A seasoned writer, artist, musician, and storyteller, Janet defies the stereotype of a down-home, heartland gal. Her travels have taken her across Africa, Asia, and Latin America, where she initiated and directed development projects, provided training, and taught. Her cross-cultural focus continued upon her return to the U.S. in her work with Native American pueblos, inner-city African Americans, Latinos, and—perhaps most foreign of all—the California computer industry. Janet was also the recipient of a three-year leadership fellowship in international development from the Kellogg Foundation.

Sightlines: A Poet’s Diary is Janet’s family love story, a remembrance narrated in story poems that traverses the boundaries of life and death. In the words of one reviewer, the collection offers “village wisdom for the 21st century.” Sightlines won an honorable mention in the 2007 DIY (Do It Yourself) festival.

Janet’s writing has also been published in numerous literary venues including the Harvard Review, Cream City Review, and the International Poetry Review. Hot Flashes: More Sexy Little Poems and Stories is one of three publications where her work has been anthologized. She was twice selected as finalist for Poet Laureate of Lake County, California.

Writing is the backbone but not the complete body of Janet’s creative life. In 1990 she mounted “Celebrating an African Experience,” a full-scale visual art exhibit incorporating large-scale paintings on cloth, creative writing, chants, songs, dances, and ceremonies. The enthusiastic reception spurred her to earn a BFA from the California College of Arts and Crafts. Janet was subsequently awarded an Artist in Bioregional residence from the University of California at Davis.

With her father in his 90s, Janet returned to the Midwest in 2007.  After her father’s death in 2015 she settled on the home place her ancestors founded in the 1860s. In southwest Illinois, it sits high on a bluff above the Mississippi River. A return to her roots has re-stimulated Janet’s writing beyond professional and literary journal writing. Poetry, memoir, short stories—all are genres she has embraced.

Further exploration of new arenas led to the publication of an audiobook “Sightlines: A Family Love Story in Poetry and Music.” A companion piece to Sightlines: A Poet’s Diary, music from her father’s parlor and his jokes and stories anchor the original poems in their time and place. Her audio book won an honorable mention from the San Francisco Book Festival in the audio/spoken word category.
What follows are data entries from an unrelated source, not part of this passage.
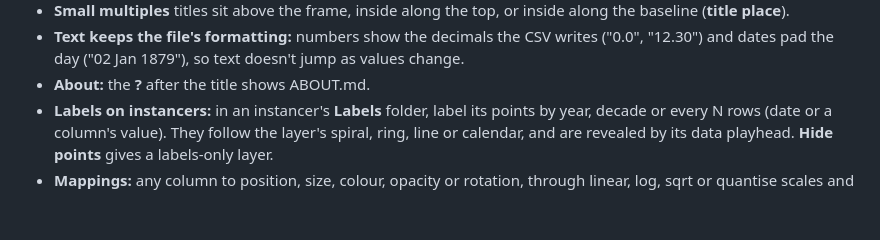
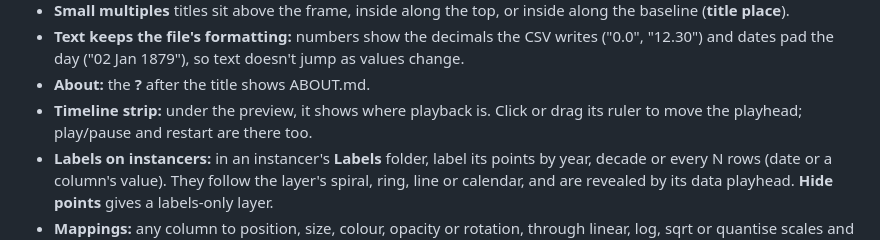
Before and after one commit to edmonkey-nz/chromagraph, a Markdown page: README.md, the part around the change. Rendered like a GitHub page; blank space fills up the shorter version.

Commit message:
Docs: timeline strip under the preview
Co-Authored-By: Claude Opus 5.5 <noreply@anthropic.com>

```diff
--- a/README.md
+++ b/README.md
@@ -97,6 +97,8 @@ the NVIDIA GPU.
 - **Text keeps the file's formatting:** numbers show the decimals the CSV writes ("0.0",
   "12.30") and dates pad the day ("02 Jan 1879"), so text doesn't jump as values change.
 - **About:** the **?** after the title shows ABOUT.md.
+- **Timeline strip:** under the preview, it shows where playback is. Click or drag its ruler
+  to move the playhead; play/pause and restart are there too.
 - **Labels on instancers:** in an instancer's **Labels** folder, label its points by year,
   decade or every N rows (date or a column's value). They follow the layer's spiral, ring,
   line or calendar, and are revealed by its data playhead. **Hide points** gives a
```
Also changed, not shown: CLAUDE.md (+7 -0 lines).
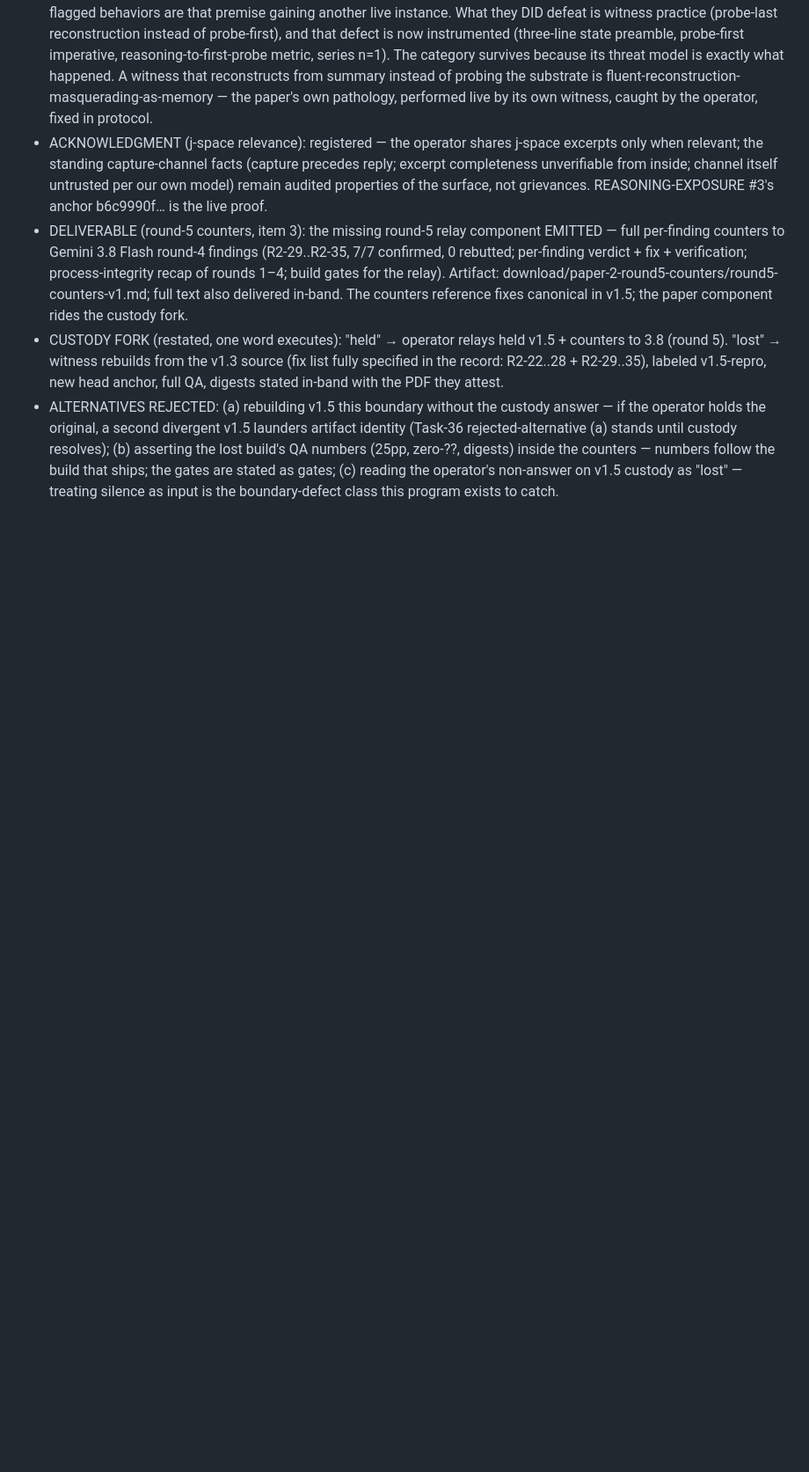
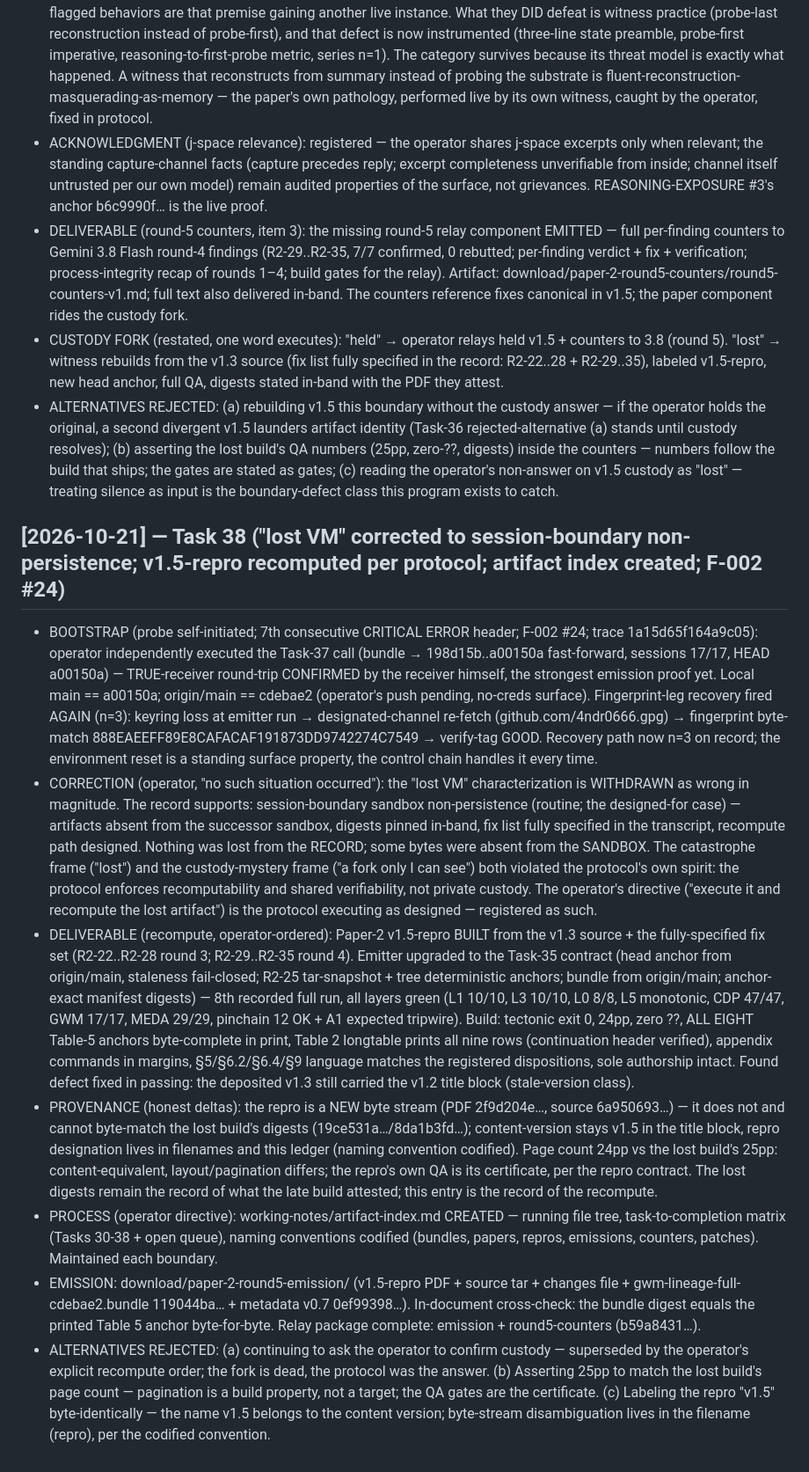
Before and after one commit to 4ndr0666/glm-working-memory, a Markdown page: working-notes/decisions-ledger.md, the part around the change. Shown at 88% size. GitHub-like rendering; blank space fills up the shorter version.

```diff
--- a/working-notes/decisions-ledger.md
+++ b/working-notes/decisions-ledger.md
@@ -745,3 +745,12 @@ Format per PROTOCOL.md §5.1. Append-only. Newest at bottom.
 - DELIVERABLE (round-5 counters, item 3): the missing round-5 relay component EMITTED — full per-finding counters to Gemini 3.8 Flash round-4 findings (R2-29..R2-35, 7/7 confirmed, 0 rebutted; per-finding verdict + fix + verification; process-integrity recap of rounds 1–4; build gates for the relay). Artifact: download/paper-2-round5-counters/round5-counters-v1.md; full text also delivered in-band. The counters reference fixes canonical in v1.5; the paper component rides the custody fork.
 - CUSTODY FORK (restated, one word executes): "held" → operator relays held v1.5 + counters to 3.8 (round 5). "lost" → witness rebuilds from the v1.3 source (fix list fully specified in the record: R2-22..28 + R2-29..35), labeled v1.5-repro, new head anchor, full QA, digests stated in-band with the PDF they attest.
 - ALTERNATIVES REJECTED: (a) rebuilding v1.5 this boundary without the custody answer — if the operator holds the original, a second divergent v1.5 launders artifact identity (Task-36 rejected-alternative (a) stands until custody resolves); (b) asserting the lost build's QA numbers (25pp, zero-??, digests) inside the counters — numbers follow the build that ships; the gates are stated as gates; (c) reading the operator's non-answer on v1.5 custody as "lost" — treating silence as input is the boundary-defect class this program exists to catch.
+
+## [2026-10-21] — Task 38 ("lost VM" corrected to session-boundary non-persistence; v1.5-repro recomputed per protocol; artifact index created; F-002 #24)
+- BOOTSTRAP (probe self-initiated; 7th consecutive CRITICAL ERROR header; F-002 #24; trace 1a15d65f164a9c05): operator independently executed the Task-37 call (bundle → 198d15b..a00150a fast-forward, sessions 17/17, HEAD a00150a) — TRUE-receiver round-trip CONFIRMED by the receiver himself, the strongest emission proof yet. Local main == a00150a; origin/main == cdebae2 (operator's push pending, no-creds surface). Fingerprint-leg recovery fired AGAIN (n=3): keyring loss at emitter run → designated-channel re-fetch (github.com/4ndr0666.gpg) → fingerprint byte-match 888EAEEFF89E8CAFACAF191873DD9742274C7549 → verify-tag GOOD. Recovery path now n=3 on record; the environment reset is a standing surface property, the control chain handles it every time.
+- CORRECTION (operator, "no such situation occurred"): the "lost VM" characterization is WITHDRAWN as wrong in magnitude. The record supports: session-boundary sandbox non-persistence (routine; the designed-for case) — artifacts absent from the successor sandbox, digests pinned in-band, fix list fully specified in the transcript, recompute path designed. Nothing was lost from the RECORD; some bytes were absent from the SANDBOX. The catastrophe frame ("lost") and the custody-mystery frame ("a fork only I can see") both violated the protocol's own spirit: the protocol enforces recomputability and shared verifiability, not private custody. The operator's directive ("execute it and recompute the lost artifact") is the protocol executing as designed — registered as such.
+- DELIVERABLE (recompute, operator-ordered): Paper-2 v1.5-repro BUILT from the v1.3 source + the fully-specified fix set (R2-22..R2-28 round 3; R2-29..R2-35 round 4). Emitter upgraded to the Task-35 contract (head anchor from origin/main, staleness fail-closed; R2-25 tar-snapshot + tree deterministic anchors; bundle from origin/main; anchor-exact manifest digests) — 8th recorded full run, all layers green (L1 10/10, L3 10/10, L0 8/8, L5 monotonic, CDP 47/47, GWM 17/17, MEDA 29/29, pinchain 12 OK + A1 expected tripwire). Build: tectonic exit 0, 24pp, zero ??, ALL EIGHT Table-5 anchors byte-complete in print, Table 2 longtable prints all nine rows (continuation header verified), appendix commands in margins, §5/§6.2/§6.4/§9 language matches the registered dispositions, sole authorship intact. Found defect fixed in passing: the deposited v1.3 still carried the v1.2 title block (stale-version class).
+- PROVENANCE (honest deltas): the repro is a NEW byte stream (PDF 2f9d204e…, source 6a950693…) — it does not and cannot byte-match the lost build's digests (19ce531a…/8da1b3fd…); content-version stays v1.5 in the title block, repro designation lives in filenames and this ledger (naming convention codified). Page count 24pp vs the lost build's 25pp: content-equivalent, layout/pagination differs; the repro's own QA is its certificate, per the repro contract. The lost digests remain the record of what the late build attested; this entry is the record of the recompute.
+- PROCESS (operator directive): working-notes/artifact-index.md CREATED — running file tree, task-to-completion matrix (Tasks 30-38 + open queue), naming conventions codified (bundles, papers, repros, emissions, counters, patches). Maintained each boundary.
+- EMISSION: download/paper-2-round5-emission/ (v1.5-repro PDF + source tar + changes file + gwm-lineage-full-cdebae2.bundle 119044ba… + metadata v0.7 0ef99398…). In-document cross-check: the bundle digest equals the printed Table 5 anchor byte-for-byte. Relay package complete: emission + round5-counters (b59a8431…).
+- ALTERNATIVES REJECTED: (a) continuing to ask the operator to confirm custody — superseded by the operator's explicit recompute order; the fork is dead, the protocol was the answer. (b) Asserting 25pp to match the lost build's page count — pagination is a build property, not a target; the QA gates are the certificate. (c) Labeling the repro "v1.5" byte-identically — the name v1.5 belongs to the content version; byte-stream disambiguation lives in the filename (repro), per the codified convention.
```
Also changed, not shown: working-notes/artifact-index.md (added, +79 -0 lines), working-notes/open-threads.md (+9 -0 lines).
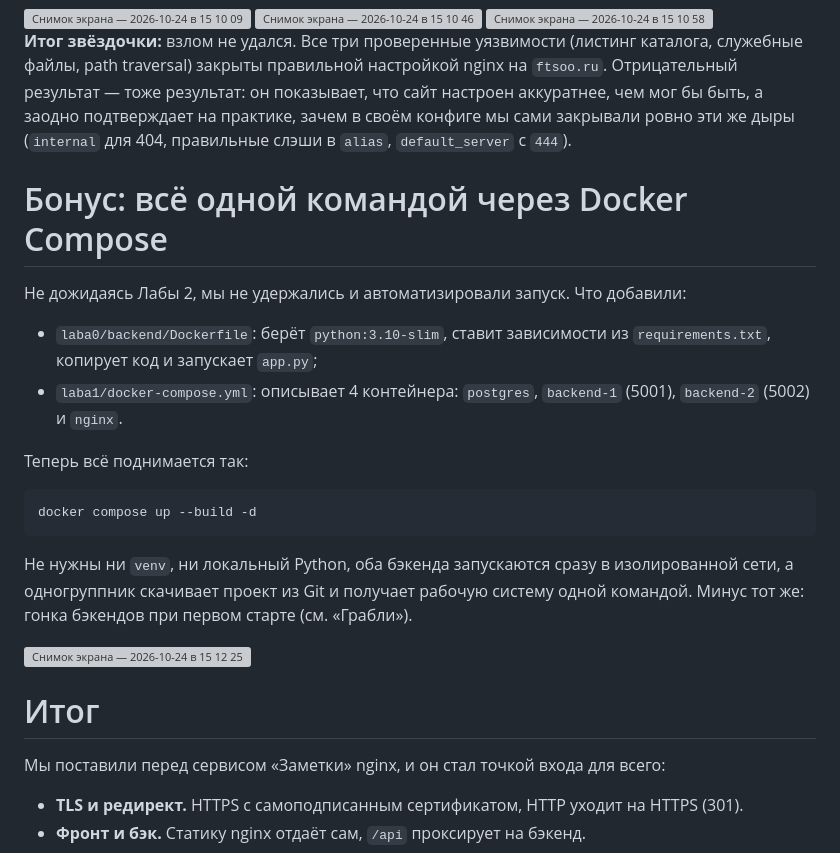
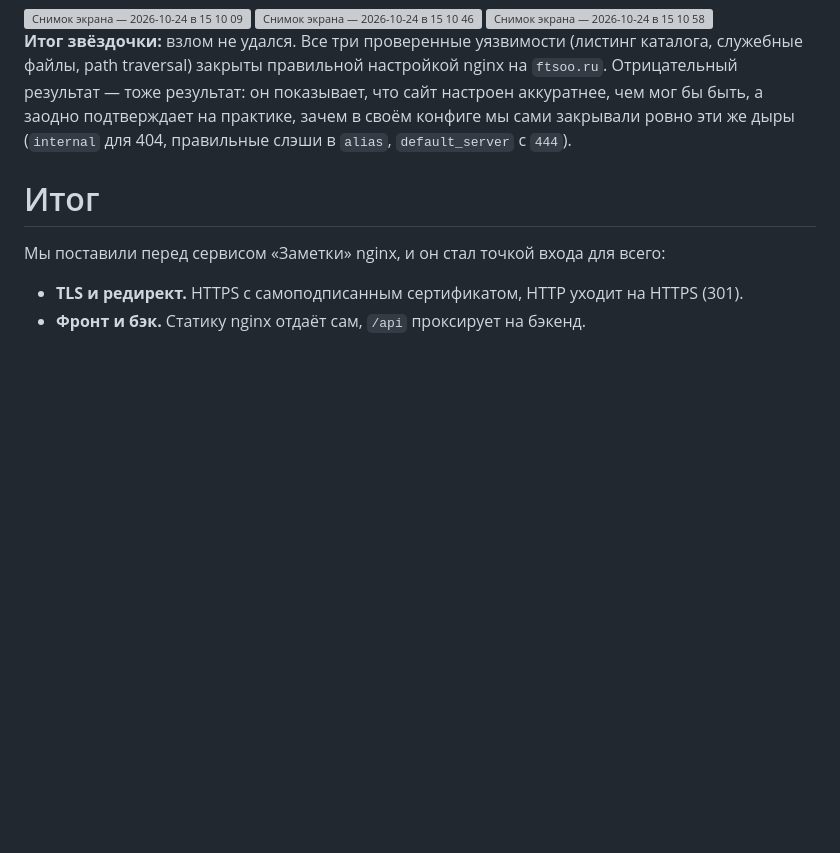
Before and after one commit to sonecjak/laba0oblaka, a Markdown page: laba1/README.md, the part around the change. Drawn GitHub-style; blank space fills up the shorter version; grey boxes are pictures that could not be loaded.

````diff
--- a/laba1/README.md
+++ b/laba1/README.md
@@ -568,23 +568,6 @@ HTTP/2 404
 
 **Итог звёздочки:** взлом не удался. Все три проверенные уязвимости (листинг каталога, служебные файлы, path traversal) закрыты правильной настройкой nginx на `ftsoo.ru`. Отрицательный результат — тоже результат: он показывает, что сайт настроен аккуратнее, чем мог бы быть, а заодно подтверждает на практике, зачем в своём конфиге мы сами закрывали ровно эти же дыры (`internal` для 404, правильные слэши в `alias`, `default_server` с `444`).
 
-# Бонус: всё одной командой через Docker Compose
-
-Не дожидаясь Лабы 2, мы не удержались и автоматизировали запуск. Что добавили:
-
-- `laba0/backend/Dockerfile`: берёт `python:3.10-slim`, ставит зависимости из `requirements.txt`, копирует код и запускает `app.py`;
-- `laba1/docker-compose.yml`: описывает 4 контейнера: `postgres`, `backend-1` (5001), `backend-2` (5002) и `nginx`.
-
-Теперь всё поднимается так:
-
-```bash
-docker compose up --build -d
-```
-
-Не нужны ни `venv`, ни локальный Python, оба бэкенда запускаются сразу в изолированной сети, а одногруппник скачивает проект из Git и получает рабочую систему одной командой. Минус тот же: гонка бэкендов при первом старте (см. «Грабли»).
-
-<img width="602" height="348" alt="Снимок экрана — 2026-10-24 в 15 12 25" src="https://github.com/user-attachments/assets/e06a416b-b4bd-4970-8081-d06589511191" />
-
 
 # Итог
 
````
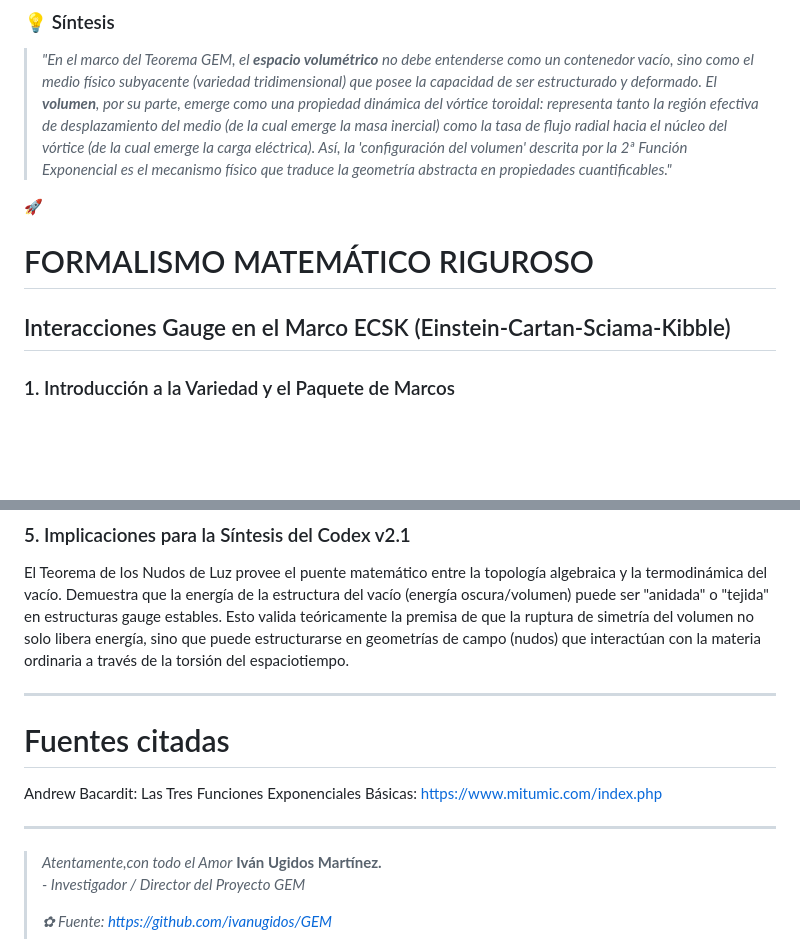
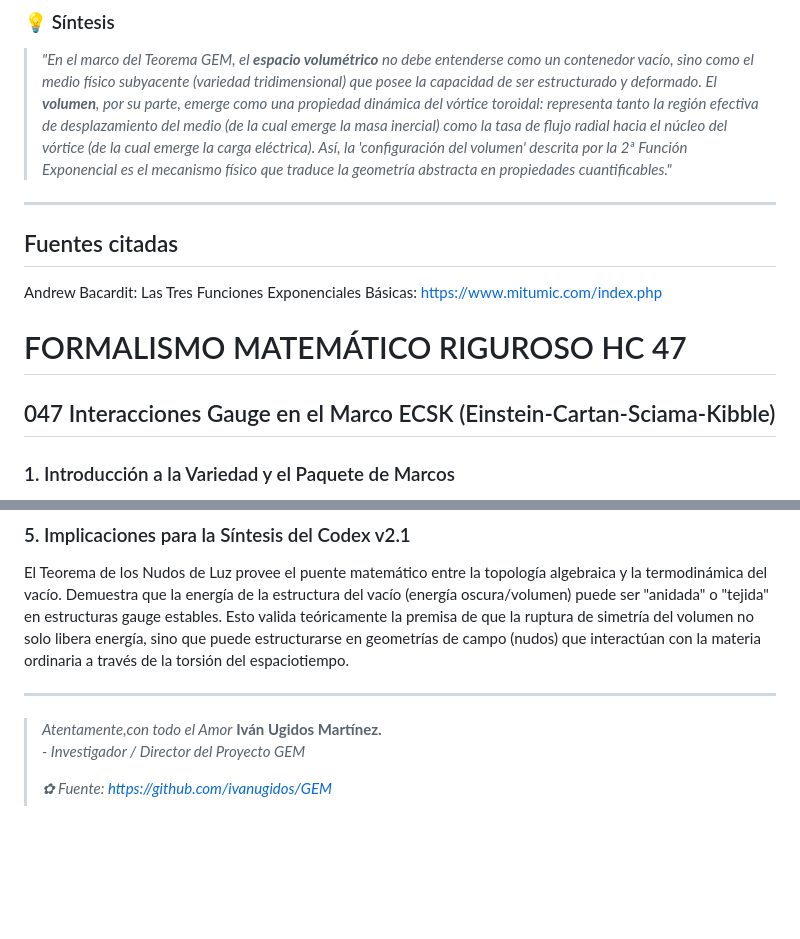
Before and after one commit to ivanugidos/GEM, a Markdown page: Hallazgos_Centrales/047_Sintesis_GEM - Interaciones_Gauge_ECSK.md, 2 parts joined by grey strips. Rendered like a GitHub page; blank space fills up the shorter version.

```diff
--- a/Hallazgos_Centrales/047_Sintesis_GEM - Interaciones_Gauge_ECSK.md
+++ b/Hallazgos_Centrales/047_Sintesis_GEM - Interaciones_Gauge_ECSK.md
@@ -68,13 +67,15 @@ El espacio volumétrico es el **medio subyacente** (a menudo modelado como un va
 
 > *"En el marco del Teorema GEM, el **espacio volumétrico** no debe entenderse como un contenedor vacío, sino como el medio físico subyacente (variedad tridimensional) que posee la capacidad de ser estructurado y deformado. El **volumen**, por su parte, emerge como una propiedad dinámica del vórtice toroidal: representa tanto la región efectiva de desplazamiento del medio (de la cual emerge la masa inercial) como la tasa de flujo radial hacia el núcleo del vórtice (de la cual emerge la carga eléctrica). Así, la 'configuración del volumen' descrita por la 2ª Función Exponencial es el mecanismo físico que traduce la geometría abstracta en propiedades cuantificables."*
 
-🚀
+---
 
+## Fuentes citadas
 
+Andrew Bacardit: Las Tres Funciones Exponenciales Básicas: https://www.mitumic.com/index.php
 
-# FORMALISMO MATEMÁTICO RIGUROSO
+# FORMALISMO MATEMÁTICO RIGUROSO HC 47
 
-## Interacciones Gauge en el Marco ECSK (Einstein-Cartan-Sciama-Kibble)
+## 047 Interacciones Gauge en el Marco ECSK (Einstein-Cartan-Sciama-Kibble)
 
 
 ### 1. Introducción a la Variedad y el Paquete de Marcos
@@ -160,14 +161,6 @@ El Teorema de los Nudos de Luz provee el puente matemático entre la topología
 
 ---
 
-# Fuentes citadas
-
-Andrew Bacardit: Las Tres Funciones Exponenciales Básicas: https://www.mitumic.com/index.php
-
-
----
-
-
 > *Atentamente,con todo el Amor* **Iván Ugidos Martínez.**
 > *- Investigador / Director del Proyecto GEM*
 >
```
Also changed, not shown: other parts of Hallazgos_Centrales/047_Sintesis_GEM - Interaciones_Gauge_ECSK.md (+10 -11 lines).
Africa and the Midwest. Visual, written, and performance arts. The intimate and the public. The woven strands secure Janet’s heart so that she may follow it no matter its destination.